For-profit schools recruit veterans and low-income students on social media with false promises of lucrative careers.

Since the mid-1990s, enrollment at for-profit trade schools and colleges has grown by 225 percent. In 2010, 12 percent of those in post-secondary programs attended a proprietary program, getting a Bachelor’s or Master’s degree or taking courses in fields like cosmetology, medical testing or computer or automotive repair. Today, roughly 1.4 million men and women are enrolled, and it’s easy to see why. Ads on Facebook and testimonials on YouTube tout flexible schedules, year-round enrollment, online options and generous financial assistance — provisions that working adults, returning veterans and single parents need if they are going to complete a certificate or degree program.

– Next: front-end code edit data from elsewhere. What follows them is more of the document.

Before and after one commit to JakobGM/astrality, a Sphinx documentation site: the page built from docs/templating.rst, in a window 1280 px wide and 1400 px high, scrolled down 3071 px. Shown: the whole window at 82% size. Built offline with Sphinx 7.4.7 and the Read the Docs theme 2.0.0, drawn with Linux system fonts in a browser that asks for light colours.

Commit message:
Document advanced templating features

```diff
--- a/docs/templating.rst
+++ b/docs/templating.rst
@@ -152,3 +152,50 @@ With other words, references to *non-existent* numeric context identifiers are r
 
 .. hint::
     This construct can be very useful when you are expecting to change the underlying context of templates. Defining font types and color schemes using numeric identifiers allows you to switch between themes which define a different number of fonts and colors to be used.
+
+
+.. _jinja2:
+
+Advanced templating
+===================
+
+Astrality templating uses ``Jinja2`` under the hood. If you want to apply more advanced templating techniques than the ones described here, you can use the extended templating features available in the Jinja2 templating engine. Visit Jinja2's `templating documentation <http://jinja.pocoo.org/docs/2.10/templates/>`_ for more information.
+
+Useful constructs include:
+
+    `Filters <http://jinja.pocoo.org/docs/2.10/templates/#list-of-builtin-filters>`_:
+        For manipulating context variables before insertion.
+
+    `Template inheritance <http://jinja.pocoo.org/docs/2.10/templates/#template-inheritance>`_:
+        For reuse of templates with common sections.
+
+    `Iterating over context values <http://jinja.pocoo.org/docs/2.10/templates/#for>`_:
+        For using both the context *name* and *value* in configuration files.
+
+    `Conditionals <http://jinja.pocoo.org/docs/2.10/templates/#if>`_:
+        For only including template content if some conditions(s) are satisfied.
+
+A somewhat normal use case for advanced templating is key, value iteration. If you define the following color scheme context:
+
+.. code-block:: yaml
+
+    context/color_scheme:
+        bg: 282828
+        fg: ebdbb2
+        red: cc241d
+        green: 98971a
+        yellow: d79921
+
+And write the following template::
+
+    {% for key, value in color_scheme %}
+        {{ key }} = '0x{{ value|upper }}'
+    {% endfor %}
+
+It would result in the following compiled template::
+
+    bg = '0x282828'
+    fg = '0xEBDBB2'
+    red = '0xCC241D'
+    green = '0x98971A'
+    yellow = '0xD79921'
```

But for most students enrolled in proprietary programs, the reality of what’s offered falls far short of expectations, leaving them in serious debt. Worse, they often end up with an incomplete or even worthless degree.

Alexei, an immigrant from the former Soviet republic of Georgia, studied history and languages before coming to the US. Once here, he worked in a series of depressing, dead-end jobs, but assumed that a Master’s degree from an American university would give him the boost he needed to land a decent-paying, stable job. He investigated several programs and eventually chose the Keller Graduate School of Management, a division of DeVry University.

“The recruiters told me that Keller was affiliated with 250 Fortune 500 companies: Hewlett Packard, Apple, Google, Microsoft and many, many others,” he told Truthout. “Shortly after I enrolled I went to a school job fair where a few small businesses and the US military had tables. None were looking for managers.”

Classes were equally disappointing. “Everything was very basic,” he continues. “There was nothing hands-on and we’d cover maybe five chapters of a textbook during the semester.” Alexei says that after a few semesters he began to get angry, especially since he was borrowing tens of thousands of dollars — $2500 for each of the required 18 courses — to attend the program. Later, when he attempted to transfer to a public university near his home, he was told that none of his credits from Keller would be accepted.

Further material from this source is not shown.